Shaul Schwarz: Capturing Action

1 May


I appreciate a wide variety of photography, from impressive landscapes to intense portraits, but what really strikes me are action shots.  Having the ability to capture a dramatic scene and present all the emotion and tension of the real event into one solitary image, makes for great photography.  These pictures tell a story while also sparking tons of questions that viewers are yearning to know.  Shaul Schwarz is one photographer who epitomizes this skill and was rewarded for his efforts this past week by being presented with the Overseas Press Club Robert Capa Gold Medal Award.  I’m no expert on photography, but Schwarzis one of the best photographers I’ve ever seen at capturing a moment of intense action.  His coverage of conflict situations such as the Israel-Lebanon War, violence in Haiti, and particularly the unrest following the Kenyan elections last January are breathtaking.  Not only does Schwarz dive right into dangerous environments but he is always able to capture the precise emotion of his subjects and the environment in which they are engulfed.

Check out Shaul Schwarz’s website which has all of his collections, here.

28 Apr

I just discovered this site and its awesome. It’s like, which is my favorite site of all time, but consists of 22 tracks in each of the genres featured. The site is in a “jukebox” format and highlights songs picked by specialized DJs from Amsterdam. If you listen to pandora as much as I do, the songs get repetitive after awhile. 22tracks refreshes songs from each category every couple days. The site is concise and to the point, the music. I don’t know whats going on in Amsterdam but the music scene is nice. This ones for you Hummer. Everyone check it out!
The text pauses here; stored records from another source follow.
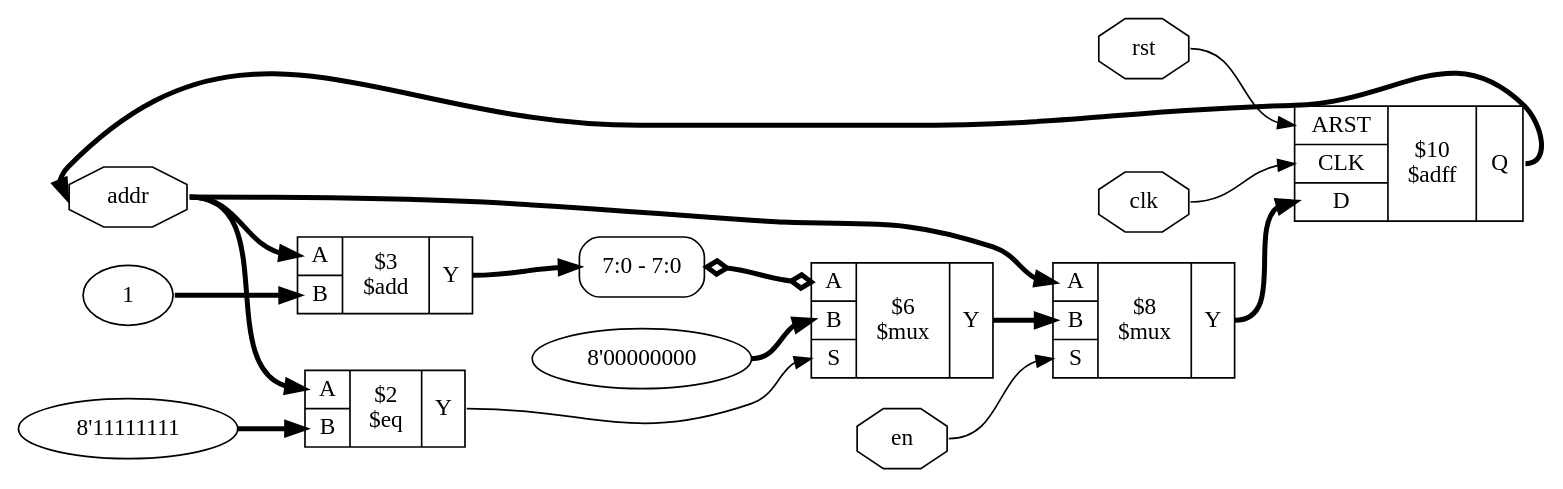
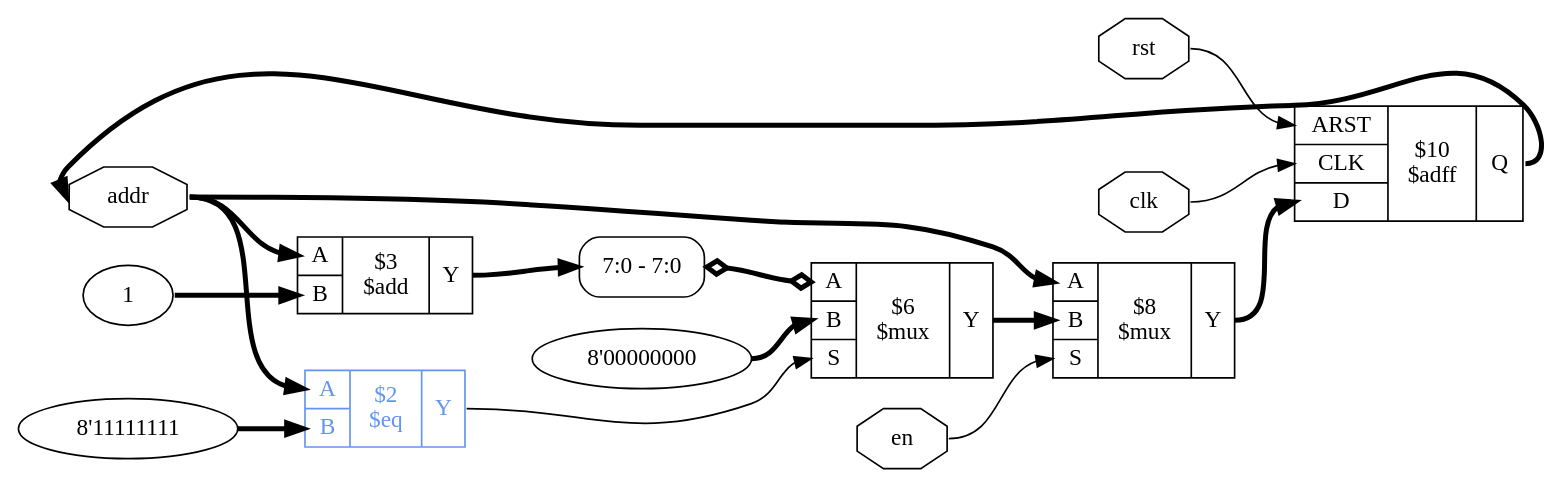
Before and after one commit to YosysHQ-Docs/yosys-cmd-ref: the diagram in source/_images/code_examples/fifo/addr_gen_clean.dot, drawn with Graphviz. The commit also changed 112 other files, not shown here.

```diff
--- a/source/_images/code_examples/fifo/addr_gen_clean.dot
+++ b/source/_images/code_examples/fifo/addr_gen_clean.dot
@@ -1,32 +1,32 @@
 digraph "addr_gen" {
 rankdir="LR";
 remincross=true;
 n5 [ shape=octagon, label="addr", color="black", fontcolor="black" ];
 n6 [ shape=octagon, label="clk", color="black", fontcolor="black" ];
 n7 [ shape=octagon, label="en", color="black", fontcolor="black" ];
 n8 [ shape=octagon, label="rst", color="black", fontcolor="black" ];
 v0 [ label="1" ];
 c12 [ shape=record, label="{{<p9> A|<p10> B}|$3\n$add|{<p11> Y}}",  ];
 v1 [ label="8'11111111" ];
-c13 [ shape=record, label="{{<p9> A|<p10> B}|$2\n$eq|{<p11> Y}}",  ];
+c13 [ shape=record, label="{{<p9> A|<p10> B}|$2\n$eq|{<p11> Y}}", color="cornflowerblue", fontcolor="cornflowerblue" ];
 c18 [ shape=record, label="{{<p14> ARST|<p15> CLK|<p16> D}|$10\n$adff|{<p17> Q}}",  ];
 v3 [ label="8'00000000" ];
 c20 [ shape=record, label="{{<p9> A|<p10> B|<p19> S}|$6\n$mux|{<p11> Y}}",  ];
 x2 [ shape=record, style=rounded, label="<s0> 7:0 - 7:0 ", color="black", fontcolor="black" ];
 x2:e -> c20:p9:w [arrowhead=odiamond, arrowtail=odiamond, dir=both, color="black", fontcolor="black", style="setlinewidth(3)", label=""];
 c21 [ shape=record, label="{{<p9> A|<p10> B|<p19> S}|$8\n$mux|{<p11> Y}}",  ];
 c21:p11:e -> c18:p16:w [color="black", fontcolor="black", style="setlinewidth(3)", label=""];
 c12:p11:e -> x2:s0:w [color="black", fontcolor="black", style="setlinewidth(3)", label=""];
 c13:p11:e -> c20:p19:w [color="black", fontcolor="black", label=""];
 c20:p11:e -> c21:p10:w [color="black", fontcolor="black", style="setlinewidth(3)", label=""];
 c18:p17:e -> n5:w [color="black", fontcolor="black", style="setlinewidth(3)", label=""];
 n5:e -> c12:p9:w [color="black", fontcolor="black", style="setlinewidth(3)", label=""];
 n5:e -> c13:p9:w [color="black", fontcolor="black", style="setlinewidth(3)", label=""];
 n5:e -> c21:p9:w [color="black", fontcolor="black", style="setlinewidth(3)", label=""];
 n6:e -> c18:p15:w [color="black", fontcolor="black", label=""];
 n7:e -> c21:p19:w [color="black", fontcolor="black", label=""];
 n8:e -> c18:p14:w [color="black", fontcolor="black", label=""];
 v0:e -> c12:p10:w [color="black", fontcolor="black", style="setlinewidth(3)", label=""];
 v1:e -> c13:p10:w [color="black", fontcolor="black", style="setlinewidth(3)", label=""];
 v3:e -> c20:p10:w [color="black", fontcolor="black", style="setlinewidth(3)", label=""];
 }
```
Hope you enjoy!


William Kentridge: A Different Kind of Modern Art

15 Apr

Felix Crying

I’ve never been much of a fan of modern art.  The paintings of Pollock and Kandinsky are vibrant and visually striking, but the most popular art of the last decade has lost much of the attraction (at least for me) of these abstract expressionist ideals.  To quote an article by Richard Lacayo from TIME Magazine, some of the most-talked-about art in the past few years has been “shiny, shrill, and brazen.”  These big, bright, over-the-top works might have a visual apeal – “Oh, that look’s pretty cool” – but they have never made me feel any deeper connection or introspection.  A diamond-crusted skull, a series of infinitely reflecting mirrors, and a thousand pieces of hanging wood evoke little emotion and, as Mr. Lacayo feels, seem to have imitated the bling of a boom time, which we have now fallen so far from. 

William Kentridge, a 54 year old white South African, provides a distinct change from this trend of modern art.  His drawings and animated films are not clean and shiny, but instead are rough and primitive.  As an animator, Kentridge adheres to the painstaking process of using charcoal to draw and then erase individual images, all on one sheet of paper rather than successive sheets, so that the smudges and faint lines survive from frame to frame.  This creates a morphing, fading affect rather than the smooth movement of normal animation.  Through this rough animation, which is often accompanied by classical music, Kentridge evokes serious emotion by dealing with political and social issues.  As a South African growing up during apartheid he’s not short on material.  Kentridge’s work often emphasizes the duality of man that was so obvious in this brutal society, as well as focusing on time and change as a major theme.  While not the most attractive works of art, Kentridge’s drawings are appealing for their ragged look and concentration on society, man, and emotions which elicits the viewers own feelings and opinions  – qualities that so much of today’s modern art lacks.

Continue reading